=== PROBLEM STATEMENT ===
Copy out all lines bearing the word "changed" from the listing below.

=== PROVIDED DATA ===
- - -

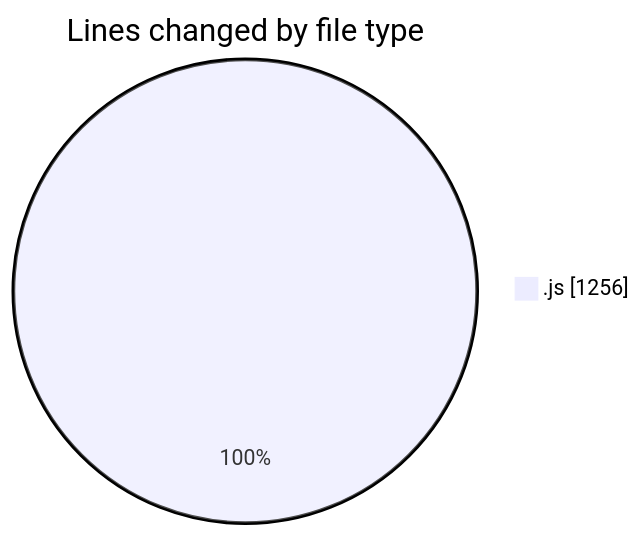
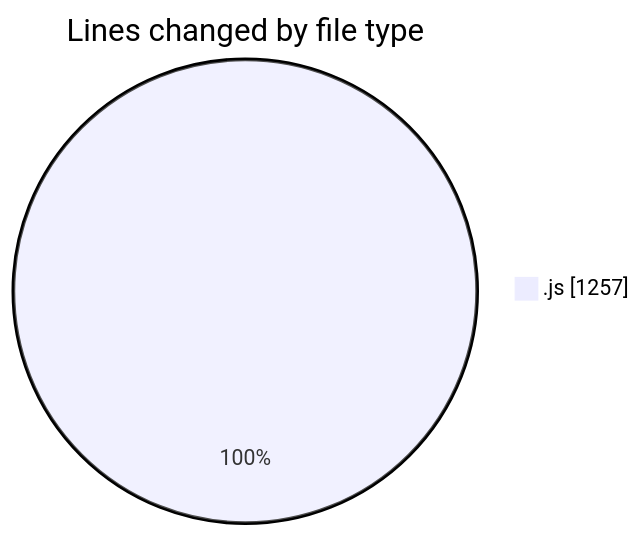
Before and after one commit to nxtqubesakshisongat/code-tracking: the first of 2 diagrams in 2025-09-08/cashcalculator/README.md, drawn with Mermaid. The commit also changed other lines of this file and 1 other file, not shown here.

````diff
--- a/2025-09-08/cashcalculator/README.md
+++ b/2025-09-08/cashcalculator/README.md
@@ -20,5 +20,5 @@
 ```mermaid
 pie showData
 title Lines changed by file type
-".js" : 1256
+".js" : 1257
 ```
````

- - -

=== FINAL ANSWER ===
Before and after one commit to nxtqubesakshisongat/code-tracking: the first of 2 diagrams in 2025-09-08/cashcalculator/README.md, drawn with Mermaid. The commit also changed other lines of this file and 1 other file, not shown here.
 title Lines changed by file type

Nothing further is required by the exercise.